- Have games (e.g., board games) for the kids to play while they wait for each other to go through the obstacle course.
- Or during homework time, take the kids one at a time to go through the obstacle course.
Have a volunteer in the obstacle course working with you.
- Have obstacles that are easy to get over, under, or around and others that are impossible.
- Suggestions for impossible tasks: a stack of wobbly chairs over which the kids must go; a rug under which they must crawl, but they can’t move the rug; a math problem that is beyond their knowledge which must be completed before they move forward.
- Suggestions for possible tasks: stack of pillows to climb over; a table under which they can crawl; strips of string tied to chairs they must step through without touching.

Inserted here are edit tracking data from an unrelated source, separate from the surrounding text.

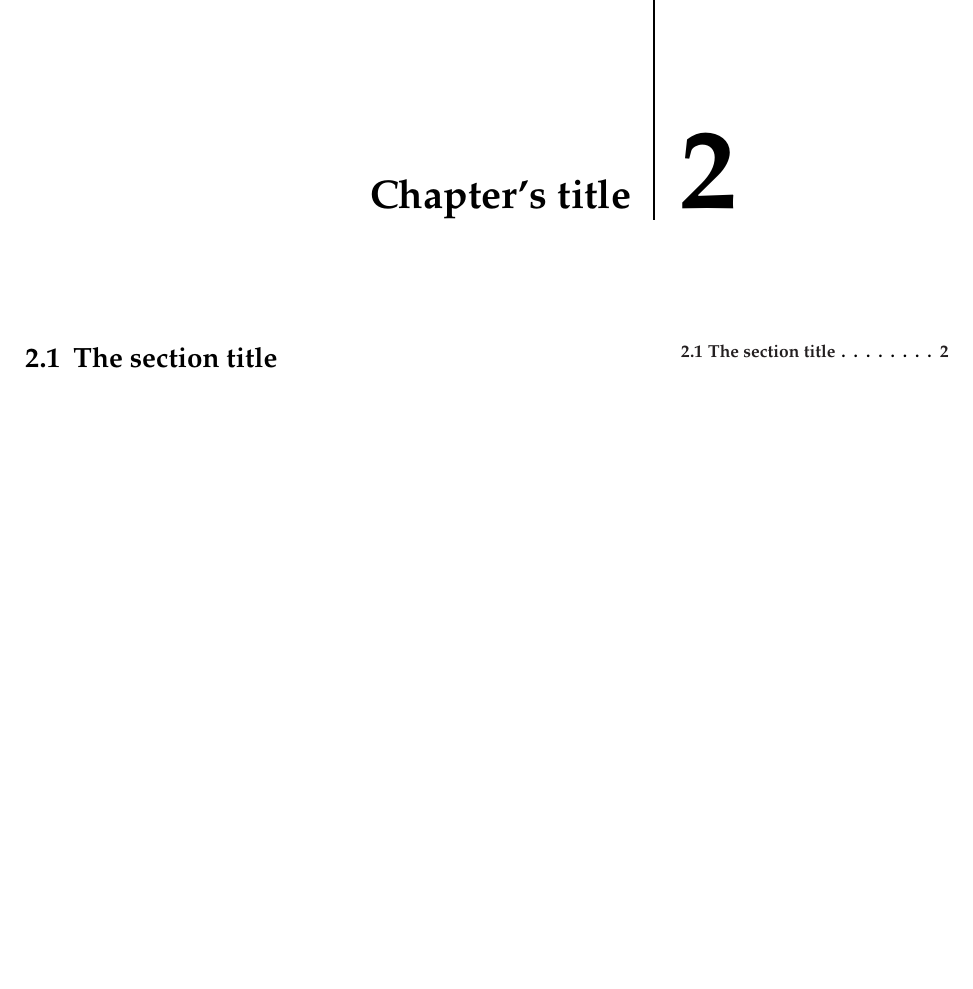
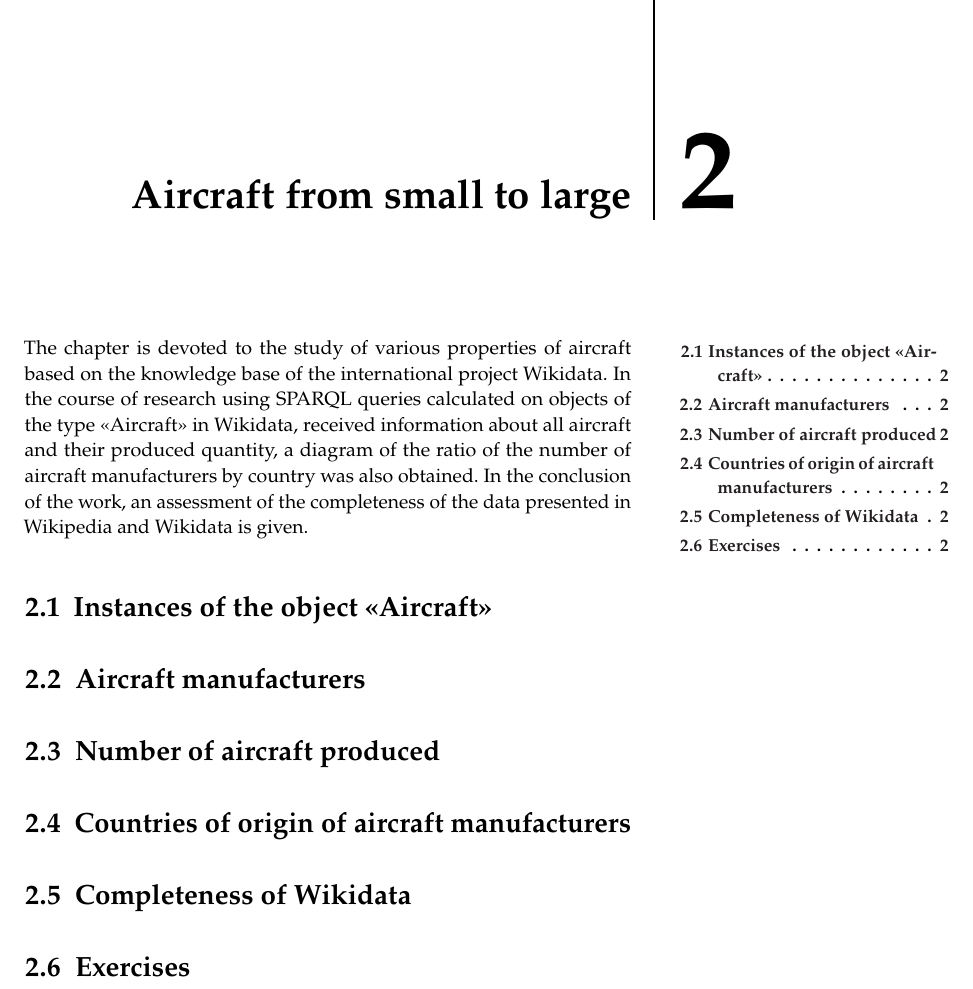
Before and after one commit to componavt/wd_book, a LaTeX thesis (en/mainka.tex, which reads en/chapters/aircraft.tex): part of page 10 of 49, cut at the place of the change, the shorter picture padded with empty space. Compiled offline with pdfLaTeX.

Commit message:
Update aircraft.tex
add sections, chapter and annotation

```diff
--- a/en/chapters/aircraft.tex
+++ b/en/chapters/aircraft.tex
@@ -1,5 +1,34 @@
 \setchapterpreamble[u]{\margintoc}
-\chapter{Chapter's title}
-\labch{the-label-of-your-title}
+\chapter{Aircraft from small to large}
+\labch{aircraft-chapter_en}
 
-\section{The section title}
+The chapter is devoted to the study of various properties of aircraft
+based on the knowledge base of the international project Wikidata.
+In the course of research using SPARQL queries calculated on objects of the type <<Aircraft>> in Wikidata,
+received information about all aircraft and their produced quantity,
+a diagram of the ratio of the number of aircraft manufacturers by country was also obtained.
+In the conclusion of the work, an assessment of the completeness of the data presented in Wikipedia and Wikidata is given.
+
+%%%%%%%%%%%%%%%%%%%%%%%%%%%%%%%%%%%%%%%%%%%%%%%%%%%%%%%
+
+\section{Instances of the object <<Aircraft>>}
+
+%%%%%%%%%%%%%%%%%%%%%%%%%%%%%%%%%%%%%%%%%%%%%%%%%%%%%%%
+
+\section{Aircraft manufacturers}
+
+%%%%%%%%%%%%%%%%%%%%%%%%%%%%%%%%%%%%%%%%%%%%%%%%%%%%%%%
+
+\section{Number of aircraft produced}
+
+%%%%%%%%%%%%%%%%%%%%%%%%%%%%%%%%%%%%%%%%%%%%%%%%%%%%%%%
+
+\section{Countries of origin of aircraft manufacturers}
+
+%%%%%%%%%%%%%%%%%%%%%%%%%%%%%%%%%%%%%%%%%%%%%%%%%%%%%%%
+
+\section{Completeness of Wikidata}
+
+%%%%%%%%%%%%%%%%%%%%%%%%%%%%%%%%%%%%%%%%%%%%%%%%%%%%%%%
+
+\section{Exercises}
```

- Lay out masking tape to mark the course.
- You may want to set up more than one obstacle course
in different rooms if you have a lot of kids.
- The object of this activity is to make the kids have to choose what they are going to do – the hope is that they will choose to ask the adult for help.
- The adult should never offer help unless asked.
- Bring the kids into the obstacle course one at a time; you do not want them to observe the others going through the obstacle course.
- Explain to the kids what they are to do to get through the obstacle course.
- Give them the sense there will be winners and losers and that time is important.
- However, at no time indicate that you won’t help them over the impossible obstacles; while at the same time, never tell them that you will help them.
- When they come to the impossible obstacles, there are several choices they can make; they can try to do it on their own and fail, they can give up and not go on, or they can ask you what to do.
- If they ask for help, or ask you what to do, give them the ability to get around, over or under the obstacle. Do not do the activity for the kids; just make it possible to be accomplished.
- When a kid leaves to return to where the other kids are, tell him/her s/he will lose KidTrek Bucks if s/he shares with the other kids what s/he has been through.
- The winners are those who ask for help.
A volunteer could play the “devil” and encourage the kids to try and do it on their own.
You encourage them to choose wisely.
- What did you first think of when you came to the impossible obstacle?
- What did you do when you came to the impossible obstacle?
You want to get answers from several kids who responded differently.
- Who do you think the winners are?
The winners are those who asked for help; they chose wisely.